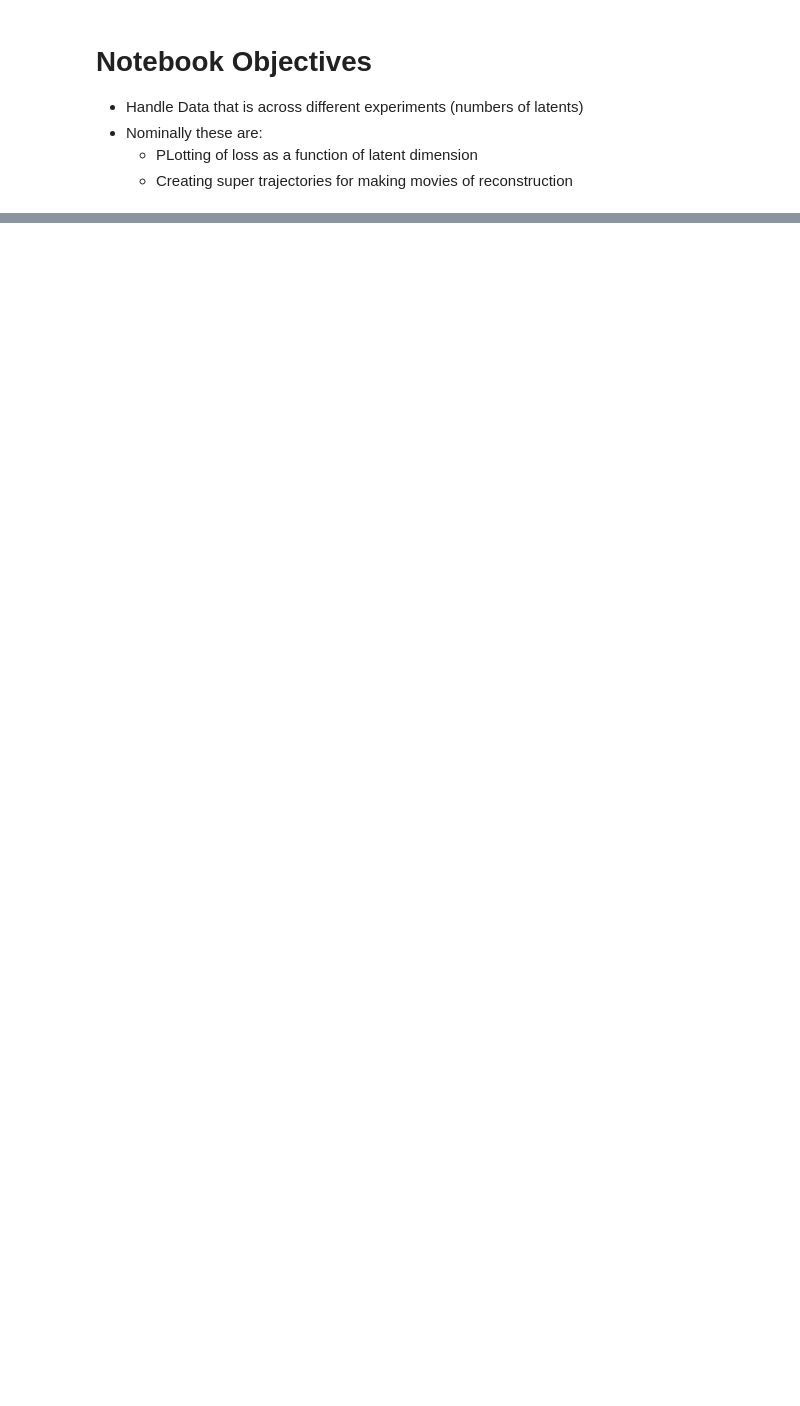
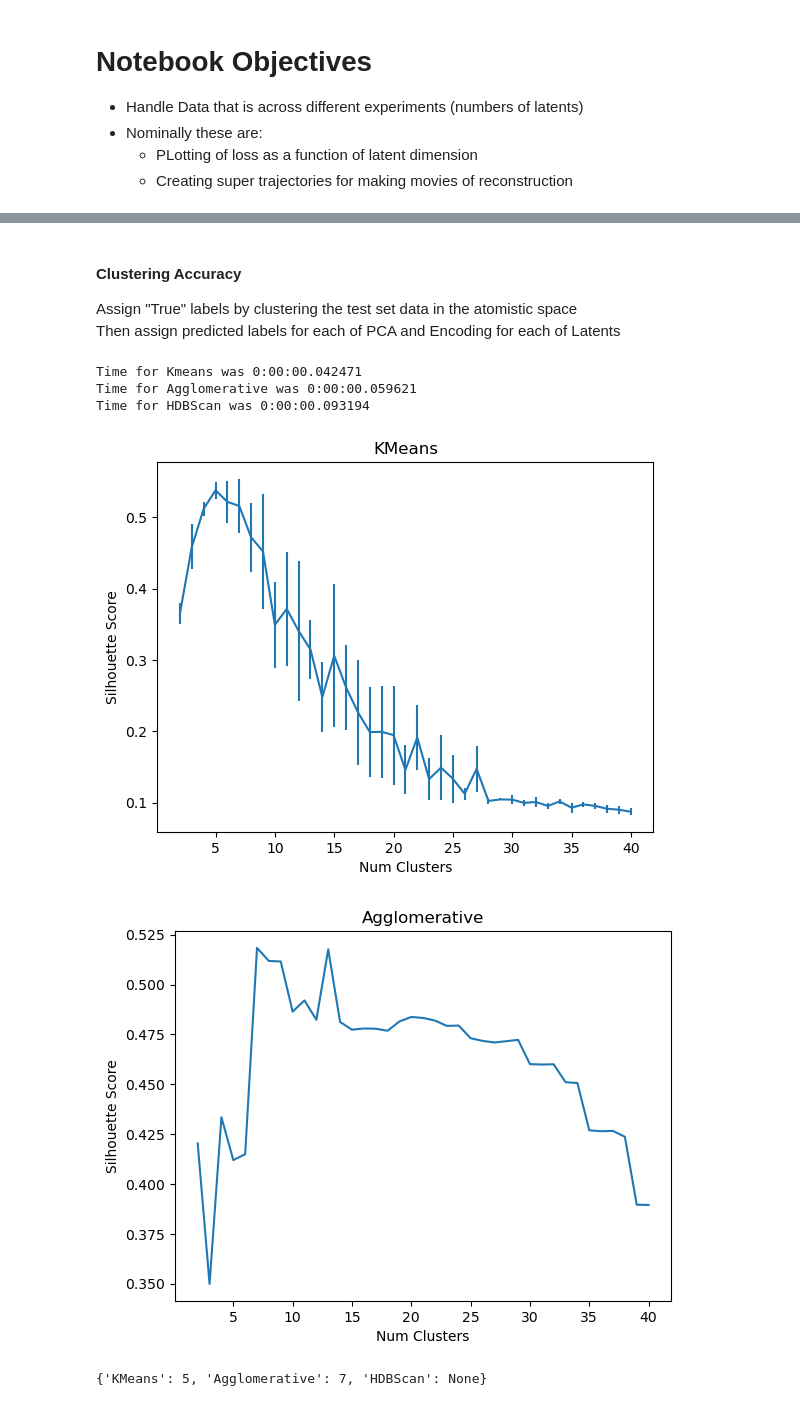
Before and after one commit to CCBatIIT/Deep-MMS, a Jupyter notebook: Multi-Analysis.ipynb, the cells around one changed output, grey strips where cells are left out. Cells and saved outputs as stored; diff of their text form; code cells hidden in the pictures; blank space fills up the shorter version.

```diff
--- a/Multi-Analysis.ipynb
+++ b/Multi-Analysis.ipynb
@@ -132 +159,17 @@ class NN_Multi_Analyzer():
+# %%
+#No Updates necessary below this line to change systems
+json_wildcard, nc_wildcard, ckpt_wildcard = wd_cards
+
+json_fns = sorted(glob.glob(json_wildcard))
+netcdf_fns = sorted(glob.glob(nc_wildcard))
+all_checkpoint_dirs = sorted(glob.glob(ckpt_wildcard))
+
+checkpoint_dirs = []
+#Two checkpoints per model, always take the latest one
+indices = range(1, len(all_checkpoint_dirs)+1, 2)
+for ind in indices:
+    checkpoint_dirs.append(all_checkpoint_dirs[ind])
+
+assert len(json_fns) == len(netcdf_fns)
+assert len(json_fns) == len(checkpoint_dirs)
 # %%
@@ -199,6 +242,7 @@ for i in range(len(json_fns)):
 #########################################################
 # %%
 json_params_series = []
+
 for json_fn in json_fns:
     #Json files were on Bridges2, doctor for this analysis
     with open(json_fn, 'r') as f:
@@ -208,7 +252,7 @@ for json_fn in json_fns:
     #/ocean/projects/mcb160011p/josephdb/githubs/Deep-MMS/ -> /media/volume/sdb/githubs/Deep-MMS/
     for key in ["fname_dcd", "fname_prmtop", "save_dir"]:
         json_params[key] = json_params[key].replace("/ocean/projects/mcb160011p/josephdb/",
-                                                    "/media/volume/Joseph-Large/")
+                                                    "/media/volume/Josephs-Volume/")
         json_params[key] = json_params[key].replace("/ocean/projects/mcb160011p/abahl/",
                                                     "/media/volume/Aryan-s-Volume/")
         #print(os.path.isfile(json_params[key]))
@@ -377,0 +357,5 @@ last_epoch_plot(self, f'Length of Training - {system}')
+# %% [markdown]
+#### Clustering Accuracy
+
+Assign "True" labels by clustering the test set data in the atomistic space\
+Then assign predicted labels for each of PCA and Encoding for each of Latents
@@ -377,0 +370,31 @@ last_epoch_plot(self, f'Length of Training - {system}')
+# %%
+#Get test frames
+test_frames = self.experiments['2 Latents'].test_data
+assert False not in [jnp.all(self.experiments['2 Latents'].test_data == self.experiments[key].test_data) for key in self.experiments.keys()]
+
+#Get distance matrix of the test frames
+def dist_matrix_row(a, bs):
+    return jax.vmap(atom_rmsd, in_axes=(None, 0))(a, bs)
+
+def rmsd_distance_matrix(frames):
+    dist_mat = jnp.empty((frames.shape[0], frames.shape[0]))
+    for i in range(test_frames.shape[0]):
+        dist_mat = dist_mat.at[i].set(dist_matrix_row(test_frames[i], test_frames))
+    return dist_mat
+
+test_distance_matrix = rmsd_distance_matrix(test_frames)
+# %%
+start = datetime.now()
+labels_Kmeans = KMeans(n_clusters=6).fit_predict(test_frames)
+check1 = datetime.now()
+print(f"Time for Kmeans was {check1 - start}")
+labels_Agg = AgglomerativeClustering(n_clusters=6, metric='precomputed', linkage='complete').fit_predict(test_distance_matrix)
+check2 = datetime.now()
+print(f"Time for Agglomerative was {check2 - check1}")
+labels_HDB = HDBSCAN(metric='precomputed').fit_predict(test_distance_matrix)
+check3 = datetime.now()
+print(f"Time for HDBScan was {check3 - check2}")
+# %% [output]
+Time for Kmeans was 0:00:00.042471
+Time for Agglomerative was 0:00:00.059621
+Time for HDBScan was 0:00:00.093194
@@ -377,0 +442,13 @@ last_epoch_plot(self, f'Length of Training - {system}')
+# %%
+optimal_nums_clusters = {}
+
+for key in clustering_methods.keys():
+    if key in methods_without_nums_clusters:
+        optimal_nums_clusters[key] = None
+    else:
+        optimal_nums_clusters[key] = num_clusters_by_method(key, plot=True)
+print(optimal_nums_clusters)
+# %% [output]
+[figure, added]
+[figure, added]
+{'KMeans': 5, 'Agglomerative': 7, 'HDBScan': None}
```
Also changed, not shown: parts of 39 cells of this notebook, 1 other file.
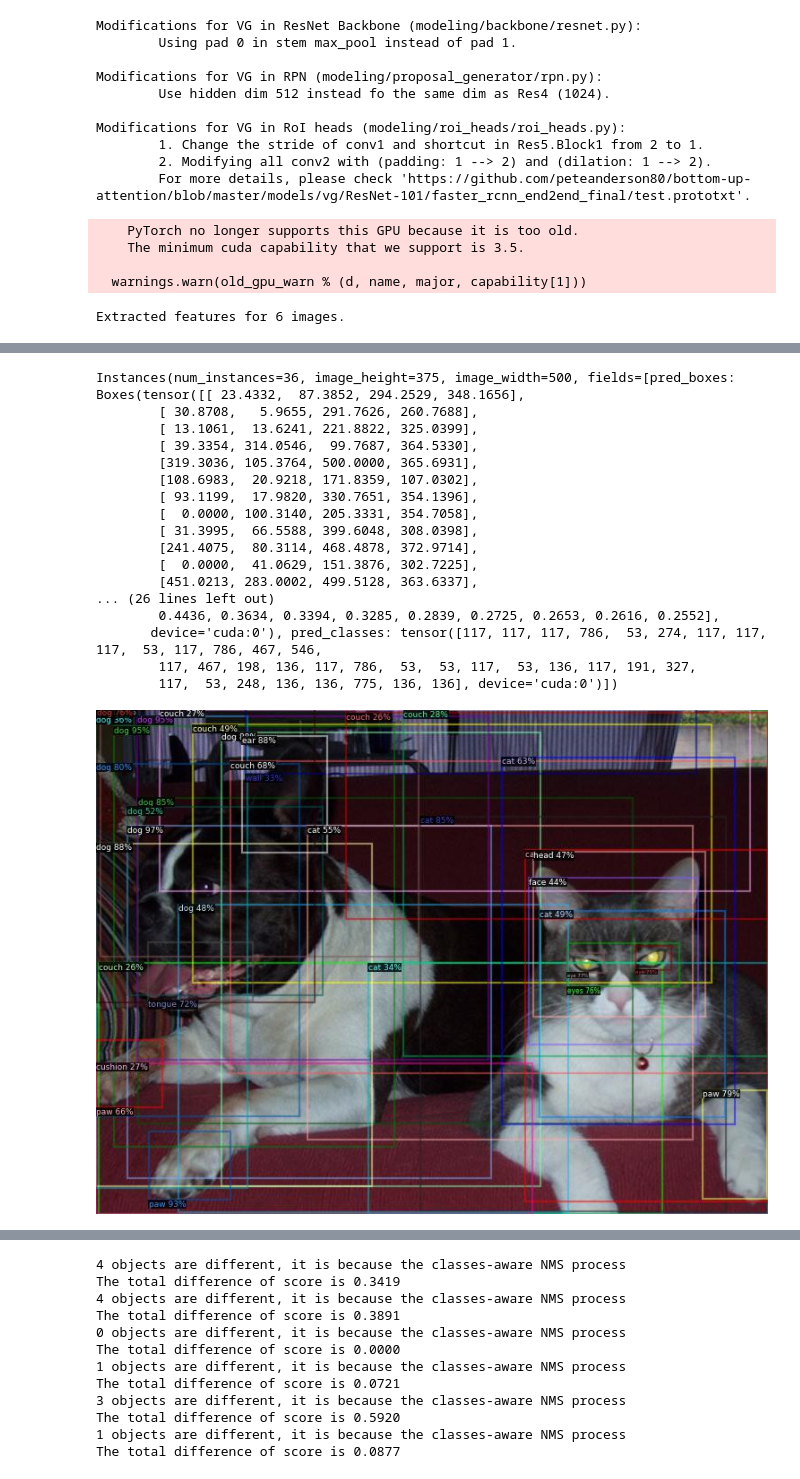
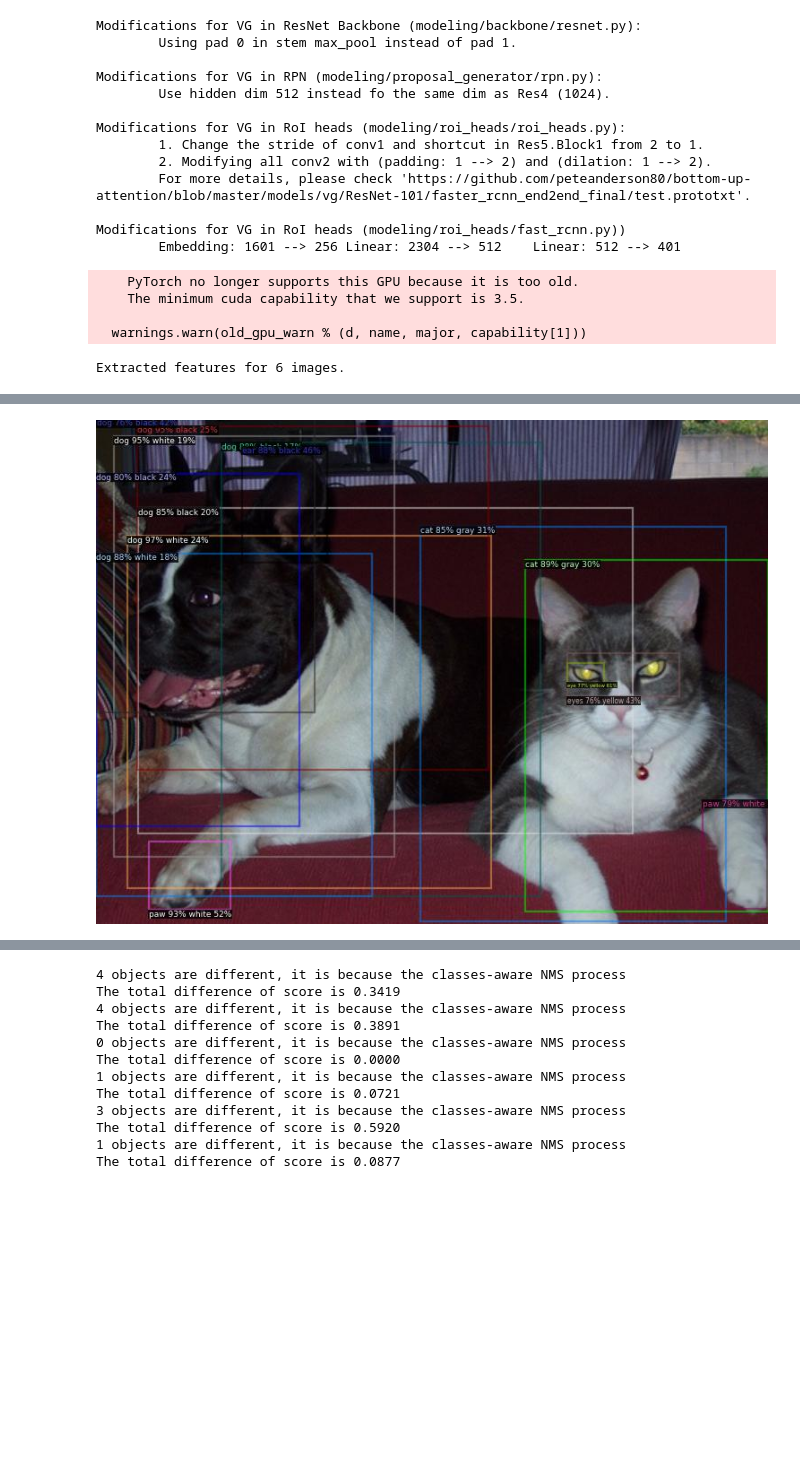
Before and after one commit to furkanbiten/bottomup_topdown_features, a Jupyter notebook: demo_batchwise_feature_extraction.ipynb, the cells around one changed output, grey strips where cells are left out. Saved outputs shown, nothing was run; the diff lists cells and outputs as text; code cells hidden in the pictures; blank space fills up the shorter version.

```diff
--- a/demo_batchwise_feature_extraction.ipynb
+++ b/demo_batchwise_feature_extraction.ipynb
@@ -25,22 +36,29 @@ def showarray(a, fmt='jpeg'):
     display(Image(data=f.getvalue()))
 # %%
 # Load VG Classes
-data_path = 'demo/data/genome/1600-400-20'
+data_path = 'data/genome/1600-400-20'
 
 vg_classes = []
 with open(os.path.join(data_path, 'objects_vocab.txt')) as f:
     for object in f.readlines():
         vg_classes.append(object.split(',')[0].lower().strip())
 
+
+vg_attrs = []
+with open(os.path.join(data_path, 'attributes_vocab.txt')) as f:
+    for object in f.readlines():
+        vg_attrs.append(object.split(',')[0].lower().strip())
+
+MetadataCatalog.get("vg").attr_classes = vg_attrs
 MetadataCatalog.get("vg").thing_classes = vg_classes
 # %%
 cfg = get_cfg()
-add_detectron2_diff_config(cfg)
-cfg.merge_from_file("./configs/VG-Detection/faster_rcnn_R_101_C4_caffemaxpool.yaml")
+add_detectron2_diff_config_att(cfg)
+cfg.merge_from_file("./configs/VG-Detection/faster_rcnn_R_101_C4_attr_caffemaxpool.yaml")
 cfg.MODEL.RPN.POST_NMS_TOPK_TEST = 300
 cfg.MODEL.ROI_HEADS.NMS_THRESH_TEST = 0.6
 cfg.MODEL.ROI_HEADS.SCORE_THRESH_TEST = 0.2
-cfg.MODEL.WEIGHTS = "./model/faster_rcnn_from_caffe.pkl"
+cfg.MODEL.WEIGHTS = "./model/faster_rcnn_from_caffe_attr.pkl"
 predictor = DefaultPredictor(cfg)
 # %% [output]
 Modifications for VG in ResNet Backbone (modeling/backbone/resnet.py):
@@ -53,6 +71,9 @@ Modifications for VG in RoI heads (modeling/roi_heads/roi_heads.py):
         1. Change the stride of conv1 and shortcut in Res5.Block1 from 2 to 1.
         2. Modifying all conv2 with (padding: 1 --> 2) and (dilation: 1 --> 2).
         For more details, please check 'https://github.com/peteanderson80/bottom-up-attention/blob/master/models/vg/ResNet-101/faster_rcnn_end2end_final/test.prototxt'.
+
+Modifications for VG in RoI heads (modeling/roi_heads/fast_rcnn.py))
+        Embedding: 1601 --> 256 Linear: 2304 --> 512    Linear: 512 --> 401
     PyTorch no longer supports this GPU because it is too old.
     The minimum cuda capability that we support is 3.5.
 
@@ -95,15 +116,16 @@ def doit(raw_images):
         feature_pooled = box_features.mean(dim=[2, 3])  # (sum_proposals, 2048), pooled to 1x1
 
         # Predict classes and boxes for each proposal.
-        pred_class_logits, pred_proposal_deltas = predictor.model.roi_heads.box_predictor(feature_pooled)
+        pred_class_logits, pred_attr_logits, pred_proposal_deltas = predictor.model.roi_heads.box_predictor(feature_pooled)
         rcnn_outputs = FastRCNNOutputs(
-            predictor.model.roi_heads.box_predictor.box2box_transform,
-            pred_class_logits,
-            pred_proposal_deltas,
-            proposals,
-            predictor.model.roi_heads.box_predictor.smooth_l1_beta,
-        )
-
+                predictor.model.roi_heads.box2box_transform,
+                pred_class_logits,
+                pred_proposal_deltas,
+                proposals,
+                predictor.model.roi_heads.smooth_l1_beta,
+            )
+        attr_prob = pred_attr_logits[..., :-1].softmax(-1)
+        max_attr_prob, max_attr_label = attr_prob.max(-1)
         # Fixed-number NMS
         instances_list, ids_list = [], []
         probs_list = rcnn_outputs.predict_probs()
@@ -121,7 +143,17 @@ def doit(raw_images):
 #         instances_list, ids_list = rcnn_outputs.inference(
 #             score_thresh=0.2, nms_thresh=0.6, topk_per_image=36
 #         )
-
+        max_attr_prob = max_attr_prob.split(rcnn_outputs.num_preds_per_image)
+        max_attr_label = max_attr_label.split(rcnn_outputs.num_preds_per_image)
+        box_features = box_features.split(rcnn_outputs.num_preds_per_image, dim=0)
+        for ix, ids in enumerate(ids_list):
+            # roi_features_list.append(features_list[ix][ids].detach())
+            instances_list[ix].attr_scores = max_attr_prob[ix][ids].detach()
+            instances_list[ix].attr_classes = max_attr_label[ix][ids].detach()
+            # Pooled features
+#             instances_list[ix].roi_features = box_features[ix][ids].mean(dim=[2, 3]).detach()
+            # Non-pooled features: 14x14x2048
+            # instances_list[ix].roi_features = box_features[ix][ids].detach()
         # Post processing for features
         features_list = feature_pooled.split(rcnn_outputs.num_preds_per_image) # (sum_proposals, 2048) --> [(p1, 2048), (p2, 2048), ..., (pn, 2048)]
         roi_features_list = []
@@ -130,14 +162,11 @@ def doit(raw_images):
 
         # Post processing for bounding boxes (rescale to raw_image)
         raw_instances_list = []
-        for instances, input_per_image, image_size in zip(
-                instances_list, inputs, images.image_sizes
-            ):
+        for instances, input_per_image, image_size in zip(instances_list, inputs, images.image_sizes):
                 height = input_per_image.get("height", image_size[0])
                 width = input_per_image.get("width", image_size[1])
                 raw_instances = detector_postprocess(instances, height, width)
                 raw_instances_list.append(raw_instances)
-
         return raw_instances_list, roi_features_list
 
 torch.cuda.empty_cache()
@@ -151,6 +180,6 @@ for instances, im in zip(instances_list, ims):
 #     print(instances)
     pred = instances.to('cpu')
     v = Visualizer(im[:, :, :], MetadataCatalog.get("vg"), scale=1.5)
-    v = v.draw_instance_predictions(pred)
+    v = v.draw_instance_predictions(pred[:15])
     showarray(v.get_image()[:, :, ::-1])
 # %% [output]
@@ -193,18 +188 @@ Instances(num_instances=36, image_height=375, image_width=500, fields=[pred_boxe
-Instances(num_instances=36, image_height=375, image_width=500, fields=[pred_boxes: Boxes(tensor([[ 23.4332,  87.3852, 294.2529, 348.1656],
-        [ 30.8708,   5.9655, 291.7626, 260.7688],
-        [ 13.1061,  13.6241, 221.8822, 325.0399],
-        [ 39.3354, 314.0546,  99.7687, 364.5330],
-        [319.3036, 105.3764, 500.0000, 365.6931],
-        [108.6983,  20.9218, 171.8359, 107.0302],
-        [ 93.1199,  17.9820, 330.7651, 354.1396],
-        [  0.0000, 100.3140, 205.3331, 354.7058],
-        [ 31.3995,  66.5588, 399.6048, 308.0398],
-        [241.4075,  80.3114, 468.4878, 372.9714],
-        [  0.0000,  41.0629, 151.3876, 302.7225],
-        [451.0213, 283.0002, 499.5128, 363.6337],
-... (26 lines left out)
-        0.4436, 0.3634, 0.3394, 0.3285, 0.2839, 0.2725, 0.2653, 0.2616, 0.2552],
-       device='cuda:0'), pred_classes: tensor([117, 117, 117, 786,  53, 274, 117, 117, 117,  53, 117, 786, 467, 546,
-        117, 467, 198, 136, 117, 786,  53,  53, 117,  53, 136, 117, 191, 327,
-        117,  53, 248, 136, 136, 775, 136, 136], device='cuda:0')])
-[figure, old version]
+[figure, new version]
```
Also changed, not shown: parts of 8 cells of this notebook.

WHAT IS BEING ASKED: Wherever the word "detach" appears in a line of the data above, copy that line.

ANSWER FOR THE TASK:
+            # roi_features_list.append(features_list[ix][ids].detach())
+            instances_list[ix].attr_scores = max_attr_prob[ix][ids].detach()
+            instances_list[ix].attr_classes = max_attr_label[ix][ids].detach()
+#             instances_list[ix].roi_features = box_features[ix][ids].mean(dim=[2, 3]).detach()
+            # instances_list[ix].roi_features = box_features[ix][ids].detach()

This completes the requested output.